A worldwide audience of more than a billion people watched Danny Boyle’s amazing show which celebrated all that’s good about Great Britain.

Central to the show was Boyle’s homage to the National Health Service and the UK music scene as well as his grand depiction of the industrial revolution.

But there was also room for some humour.

One of the funniest sequences featured the popular comedy character Mr Bean character, played by Rowan Atkinson.

Bored playing with the London Symphony Orchestra, Mr Bean imagines himself taking part in the famous Chariots of Fire opening scene on the West Sands.

The sketch was so popular it produced the biggest spike in mentions of the event on Twitter.

Rowan Atkinson is believed to have visited St Andrews in May when the scenes were filmed.

But with director Danny Boyle determined to keep the details of his show under wraps until the big event, the film crew were keeping tight-lipped when they showed up on the West Sands to film the scenes.

However the Citizen managed to get on the beach and get a few pictures of the scene.

And when some ‘athletes’ were spotted leaving their trailer in full 1920s running kit, it was clear Chariots of Fire was being recreated in some form.

East Neuk councillor Donald Macgregor was one of many who enjoyed the Mr Bean spoof when watching the opening ceremony.

Councillor Macgregor took part in the 1972 Olympic Games in Munich and assembled a group of about a dozen local runners to be extras in Charriots of Fire.

“I liked what they done with it, it was funny,” he told the Citizen this week.

“And I can remember when the original was filmed - I remember it well.

“Chariots of Fire has done a lot of good for St Andrews and to this day I think some people visit the town to see the beach where that scene was filmed.

“I was involved in getting the extras down to the beach and I noticed in the opening ceremony they used their own extras as well.

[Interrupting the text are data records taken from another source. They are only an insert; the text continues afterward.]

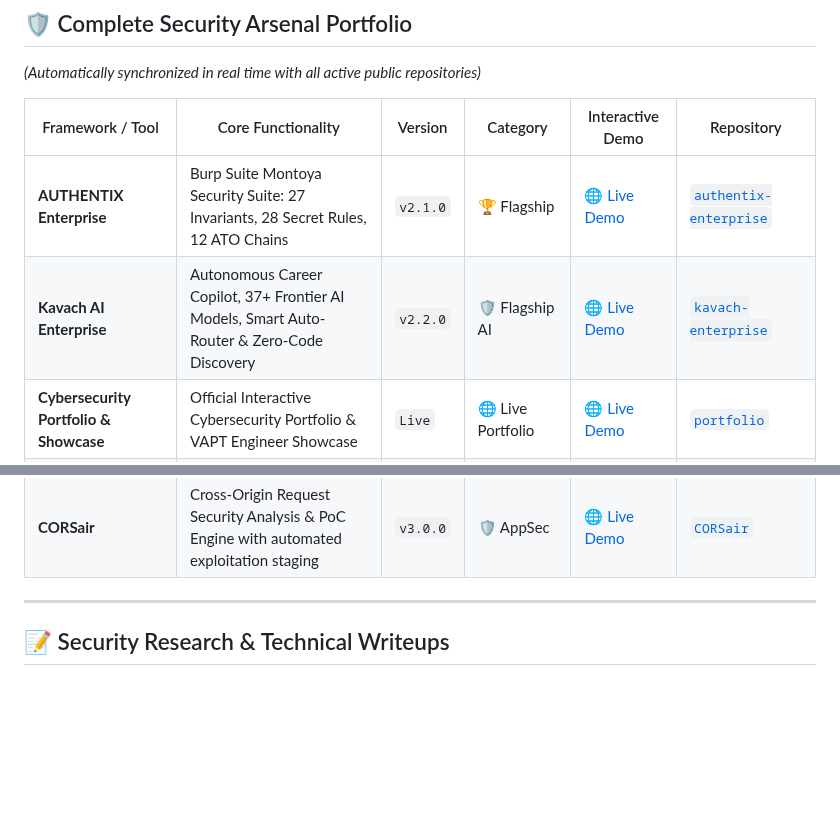
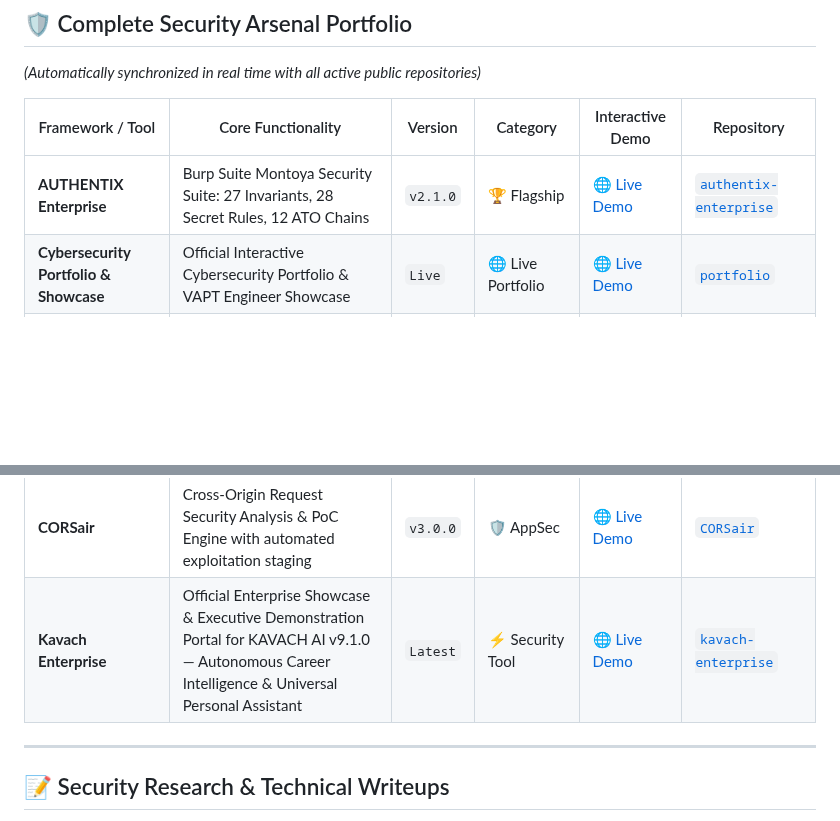
Before and after one commit to pratik-khairnar-sec/pratik-khairnar-sec, a Markdown page: README.md, 2 parts joined by grey strips. GitHub-like rendering; blank space fills up the shorter version.

Commit message:
chore: auto-sync portfolio with latest repositories

```diff
--- a/README.md
+++ b/README.md
@@ -145,7 +145,6 @@ My primary mission is architecting high-velocity, zero-false-positive security v
 | Framework / Tool | Core Functionality | Version | Category | Interactive Demo | Repository |
 |---|---|---|---|---|---|
 | **AUTHENTIX Enterprise** | Burp Suite Montoya Security Suite: 27 Invariants, 28 Secret Rules, 12 ATO Chains | `v2.1.0` | 🏆 Flagship | [🌐 Live Demo](https://pratik-khairnar-sec.github.io/authentix-enterprise/) | [`authentix-enterprise`](https://github.com/pratik-khairnar-sec/authentix-enterprise) |
-| **Kavach AI Enterprise** | Autonomous Career Copilot, 37+ Frontier AI Models, Smart Auto-Router & Zero-Code Discovery | `v2.2.0` | 🛡️ Flagship AI | [🌐 Live Demo](https://pratik-khairnar-sec.github.io/kavach-enterprise/) | [`kavach-enterprise`](https://github.com/pratik-khairnar-sec/kavach-enterprise) |
 | **Cybersecurity Portfolio & Showcase** | Official Interactive Cybersecurity Portfolio & VAPT Engineer Showcase | `Live` | 🌐 Live Portfolio | [🌐 Live Demo](https://pratik-khairnar-sec.github.io/portfolio/) | [`portfolio`](https://github.com/pratik-khairnar-sec/portfolio) |
 | **ReconArsenal** | Unified OSINT & Passive Threat Surface Suite (Wayback CDX, OTX, Passive DNS, Dorks) | `v1.0.0` | ⚡ Core Suite | [🌐 Live Demo](https://pratik-khairnar-sec.github.io/recon-arsenal/) | [`recon-arsenal`](https://github.com/pratik-khairnar-sec/recon-arsenal) |
 | **Reflectra** | Context-aware XSS scanner with Headless Chrome verification & DOM-sink analysis | `v7.0.0` | 🛡️ AppSec | [🌐 Live Demo](https://pratik-khairnar-sec.github.io/Reflectra/) | [`Reflectra`](https://github.com/pratik-khairnar-sec/Reflectra) |
@@ -154,6 +153,7 @@ My primary mission is architecting high-velocity, zero-false-positive security v
 | **EndpointFinder** | Autonomous Chrome Extension for deep client-side JS endpoint & parameter extraction | `v1.0.0` | 🔎 Recon | [🌐 Live Demo](https://pratik-khairnar-sec.github.io/endpoint-finder-extension/) | [`endpoint-finder-extension`](https://github.com/pratik-khairnar-sec/endpoint-finder-extension) |
 | **ReconForge** | Master Bug Bounty & VAPT Multi-Target Framework with 33 Phases & 13,600+ Dorks | `v3.0.0` | ⚡ Framework | [🌐 Live Demo](https://pratik-khairnar-sec.github.io/ReconForge/) | [`ReconForge`](https://github.com/pratik-khairnar-sec/ReconForge) |
 | **CORSair** | Cross-Origin Request Security Analysis & PoC Engine with automated exploitation staging | `v3.0.0` | 🛡️ AppSec | [🌐 Live Demo](https://pratik-khairnar-sec.github.io/CORSair/) | [`CORSair`](https://github.com/pratik-khairnar-sec/CORSair) |
+| **Kavach Enterprise** | Official Enterprise Showcase & Executive Demonstration Portal for KAVACH AI v9.1.0 — Autonomous Career Intelligence & Universal Personal Assistant | `Latest` | ⚡ Security Tool | [🌐 Live Demo](https://pratik-khairnar-sec.github.io/kavach-enterprise/) | [`kavach-enterprise`](https://github.com/pratik-khairnar-sec/kavach-enterprise) |
 <!-- END_PORTFOLIO -->
 
 ---
```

“It’s great to know that that Chariots of Fire is so recognisable to people all these years on.”